NV Energy last week issued a request for proposals (RFP) for 350 MW of renewable energy and supplemental battery storage.
The utility is requesting a minimum of 20 MW per project and will accept a range of solar, geothermal, wind, biomass and biogas technologies to be built in Nevada. Supplemental storage systems can be paired with an existing renewable resource or proposed as part of a new project.
- The request comes as two November ballot initiatives loom over the state: one will determine whether Nevada requires 50% of power generation come from renewables by 2030 and the other could eliminate energy monopolies.
NV Energy is preparing to ramp up its renewable energy portfolio, though the utility has also warned voters its decision to add renewables is contingent on the rejection of the anti-monopoly ballot measure, which was partly developed to spur renewable energy growth.
NV Energy is the largest utility in the state by far, serving 2.4 million of Nevada's nearly 3 million residents.
The utility says if voters approve the measure eliminating monopolies, it will not add renewable energy resources beyond the state's requirements. Those requirements, if a separate ballot measure passes, would require the state to generate 50% of its power from renewables by 2030. But NV Energy says it has its sights set on 100%.
The utility in June proposed to add over 1 GW of renewables to the state's renewable energy portfolio, which would double both the utility's and Nevada's renewable energy generation.

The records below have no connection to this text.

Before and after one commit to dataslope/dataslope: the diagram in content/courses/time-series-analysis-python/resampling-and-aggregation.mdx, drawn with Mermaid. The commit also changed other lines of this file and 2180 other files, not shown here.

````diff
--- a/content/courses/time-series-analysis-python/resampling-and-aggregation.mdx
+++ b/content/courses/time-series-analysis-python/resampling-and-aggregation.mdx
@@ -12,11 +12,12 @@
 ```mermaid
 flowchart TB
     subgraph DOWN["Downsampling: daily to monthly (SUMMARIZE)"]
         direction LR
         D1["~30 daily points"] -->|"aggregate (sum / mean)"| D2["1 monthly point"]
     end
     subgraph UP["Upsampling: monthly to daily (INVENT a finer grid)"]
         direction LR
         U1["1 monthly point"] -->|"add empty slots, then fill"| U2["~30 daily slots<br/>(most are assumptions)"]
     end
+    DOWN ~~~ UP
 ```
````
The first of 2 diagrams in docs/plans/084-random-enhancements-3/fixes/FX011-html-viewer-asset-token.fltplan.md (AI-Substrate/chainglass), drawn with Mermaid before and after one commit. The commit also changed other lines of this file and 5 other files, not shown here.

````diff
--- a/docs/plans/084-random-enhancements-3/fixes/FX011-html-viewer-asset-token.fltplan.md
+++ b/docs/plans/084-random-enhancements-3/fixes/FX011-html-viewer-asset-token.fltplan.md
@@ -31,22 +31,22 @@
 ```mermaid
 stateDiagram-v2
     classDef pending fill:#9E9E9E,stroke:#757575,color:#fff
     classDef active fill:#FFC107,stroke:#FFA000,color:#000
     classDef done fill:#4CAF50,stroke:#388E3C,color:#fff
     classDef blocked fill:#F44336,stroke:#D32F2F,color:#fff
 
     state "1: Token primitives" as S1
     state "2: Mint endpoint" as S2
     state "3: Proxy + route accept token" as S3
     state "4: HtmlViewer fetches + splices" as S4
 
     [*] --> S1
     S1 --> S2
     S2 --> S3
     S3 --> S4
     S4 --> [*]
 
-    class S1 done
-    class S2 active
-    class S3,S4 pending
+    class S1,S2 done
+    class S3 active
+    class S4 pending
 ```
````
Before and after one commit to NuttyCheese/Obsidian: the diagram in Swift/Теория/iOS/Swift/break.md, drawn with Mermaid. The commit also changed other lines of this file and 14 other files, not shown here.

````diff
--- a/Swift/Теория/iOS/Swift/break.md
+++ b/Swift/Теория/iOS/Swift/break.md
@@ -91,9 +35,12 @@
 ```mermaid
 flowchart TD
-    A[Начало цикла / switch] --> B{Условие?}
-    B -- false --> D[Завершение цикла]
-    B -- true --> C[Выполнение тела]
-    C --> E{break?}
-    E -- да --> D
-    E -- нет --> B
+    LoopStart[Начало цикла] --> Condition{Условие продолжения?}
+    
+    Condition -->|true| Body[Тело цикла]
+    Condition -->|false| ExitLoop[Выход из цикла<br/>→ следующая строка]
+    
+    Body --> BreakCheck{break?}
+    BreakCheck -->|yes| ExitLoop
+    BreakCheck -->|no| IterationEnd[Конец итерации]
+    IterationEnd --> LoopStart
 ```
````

The $2 billion proposal includes six new solar projects as well as additional battery storage.
"This newest effort keeps NV Energy on the path to achieving our longer-term goal of serving customers with 100% renewable energy," NV Energy President Doug Cannon said in a statement about the RFP.
Bids for new projects are due by December 10 and are contingent on approval from the state's Public Utilities Commission.